Minnesota TB Investigation Discovers 8th Infected Cattle Herd

Beef cattle herd within 10-mile area tests positive for bovine TB.

The Minnesota Board of Animal Health announced last week that a heifer from a farm in Beltrami County tested positive for bovine tuberculosis. Minnesota has now detected bovine TB in eight beef herds in Roseau and Beltrami counties.

The Beltrami County beef cattle herd was quarantined last year after the TB investigation revealed the owner had purchased animals from a TB infected farm. A whole-herd test was conducted and at that time, all animals tested negative. During the second, follow-up herd test conducted this fall, two animals tested suspect for bovine TB. Tissue samples were submitted to the National Veterinary Services Laboratory in Ames, Iowa and a diagnosis of bovine TB was confirmed in a 12-month-old beef heifer on Tuesday. The second animal was negative.

USDA is coordinating the details of indemnification and depopulation. State and federal officials have already begun tracking the movement of animals into and out of this operation.

Minnesota Board of Animal Health Executive Director and State Veterinarian Dr. Bill Hartmann said the new finding may be explained by the way bovine TB spreads and develops.

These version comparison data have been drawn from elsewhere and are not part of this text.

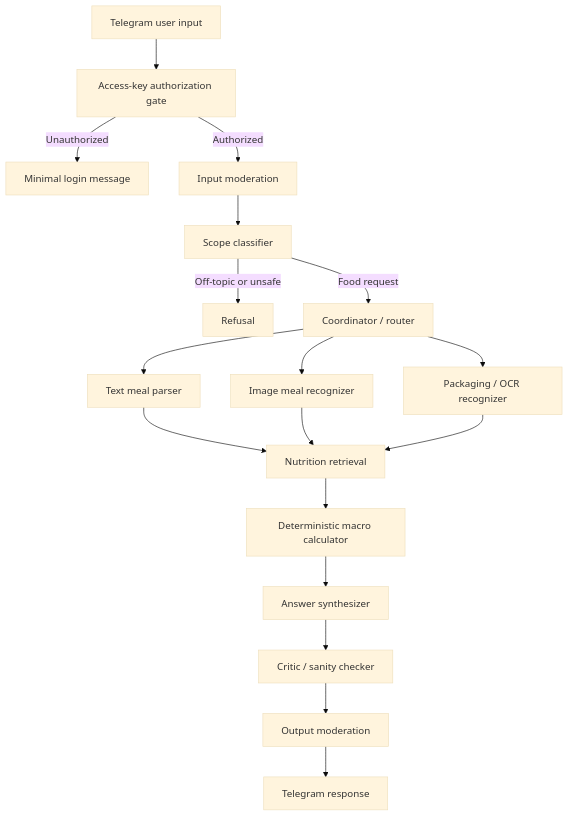
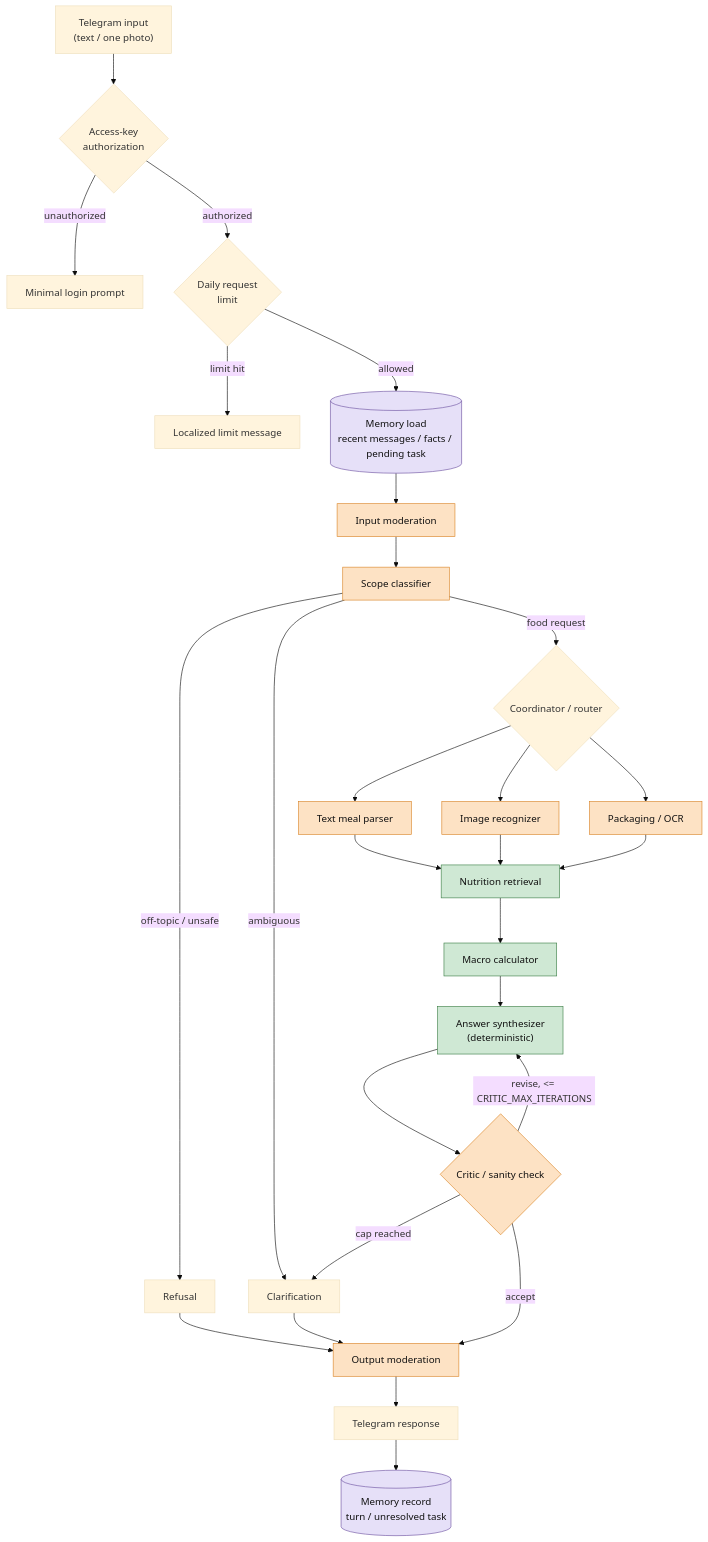
The first of 2 diagrams in README.md (fomin-n/nutrition-agent), drawn with Mermaid (base theme) before and after one commit. The commit also changed other lines of this file and 3 other files, not shown here.

````diff
--- a/README.md
+++ b/README.md
@@ -39,20 +47,36 @@
 ```mermaid
 flowchart TD
-    A["Telegram user input"] --> B["Access-key authorization gate"]
-    B -->|Unauthorized| C["Minimal login message"]
-    B -->|Authorized| D["Input moderation"]
-    D --> E["Scope classifier"]
-    E -->|Off-topic or unsafe| F["Refusal"]
-    E -->|Food request| G["Coordinator / router"]
-    G --> H["Text meal parser"]
-    G --> I["Image meal recognizer"]
-    G --> J["Packaging / OCR recognizer"]
-    H --> K["Nutrition retrieval"]
-    I --> K
-    J --> K
-    K --> L["Deterministic macro calculator"]
-    L --> M["Answer synthesizer"]
-    M --> N["Critic / sanity checker"]
-    N --> O["Output moderation"]
-    O --> P["Telegram response"]
+    U["Telegram input<br/>(text / one photo)"] --> AUTH{"Access-key<br/>authorization"}
+    AUTH -->|unauthorized| LOGIN["Minimal login prompt"]
+    AUTH -->|authorized| LIMIT{"Daily request<br/>limit"}
+    LIMIT -->|limit hit| RATE["Localized limit message"]
+    LIMIT -->|allowed| MEM[("Memory load<br/>recent messages / facts / pending task")]
+    MEM --> MOD1["Input moderation"]
+    MOD1 --> SCOPE["Scope classifier"]
+    SCOPE -->|off-topic / unsafe| REF["Refusal"]
+    SCOPE -->|ambiguous| CLR["Clarification"]
+    SCOPE -->|food request| ROUTE{"Coordinator / router"}
+    ROUTE --> TP["Text meal parser"]
+    ROUTE --> IR["Image recognizer"]
+    ROUTE --> PK["Packaging / OCR"]
+    TP --> RET["Nutrition retrieval"]
+    IR --> RET
+    PK --> RET
+    RET --> CALC["Macro calculator"]
+    CALC --> SYN["Answer synthesizer<br/>(deterministic)"]
+    SYN --> CRIT{"Critic / sanity check"}
+    CRIT -->|revise, <= CRITIC_MAX_ITERATIONS| SYN
+    CRIT -->|cap reached| CLR
+    CRIT -->|accept| MOD2["Output moderation"]
+    REF --> MOD2
+    CLR --> MOD2
+    MOD2 --> OUT["Telegram response"]
+    OUT --> MEMW[("Memory record<br/>turn / unresolved task")]
+
+    classDef llm fill:#fde2c4,stroke:#d98324,color:#111;
+    classDef det fill:#cfe8d4,stroke:#3a7d44,color:#111;
+    classDef mem fill:#e6e0f8,stroke:#6b4fa0,color:#111;
+    class MOD1,SCOPE,TP,IR,PK,CRIT,MOD2 llm;
+    class RET,CALC,SYN det;
+    class MEM,MEMW mem;
 ```
````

"Bovine TB is caused by slow growing bacteria with a long incubation period. That is why it is so important to test high-risk herds twice," said Hartmann. "Due to the nature of the disease and the way in which it spreads by direct animal to animal contact, we need to be sure that we have found and eliminated all of the disease. Finding another positive herd will reset our timeline for regaining status, but for the sake of Minnesota's cattle industry, we cannot leave a single infected herd undiscovered."

In addition to traces and area testing, the state is conducting TB testing in cattle herds statewide. This statewide TB surveillance began prior to the discovery of this infected herd and is expected to be completed by the end of the year. So far, the state has tested approximately 1200 herds, with a goal of 1500. Thus far, all statewide surveillance herds have tested negative for bovine TB.

The Minnesota Department of Natural Resources plans to continue testing hunter-harvested white-tailed deer in the affected area of northwest Minnesota this fall. More than 2,000 deer have been tested in this area since 2005 and 13 deer have tested positive for the disease. All TB-positive deer were found in a small, localized area within 5 miles of Skime. DNR plans to collect additional samples this fall during the November firearm-hunting season.

"It's critical that hunters participate in this effort by voluntarily allowing their deer to be sampled," said Michelle Carstensen, DNR wildlife health program coordinator. "DNR is committed to fully cooperating with the Board of Animal Health and USDA in efforts to regain Minnesota's TB-Free status as soon as possible."

For more information, call the Minnesota Board of Animal Health Bovine TB Hotline at 1-877-MN TB FREE (668-2373). Additional details on the state's TB investigation, the disease, and the Board are available online at

Hide comments


  • Allowed HTML tags: <em> <strong> <blockquote> <br> <p>

Plain text

  • No HTML tags allowed.
  • Web page addresses and e-mail addresses turn into links automatically.
  • Lines and paragraphs break automatically.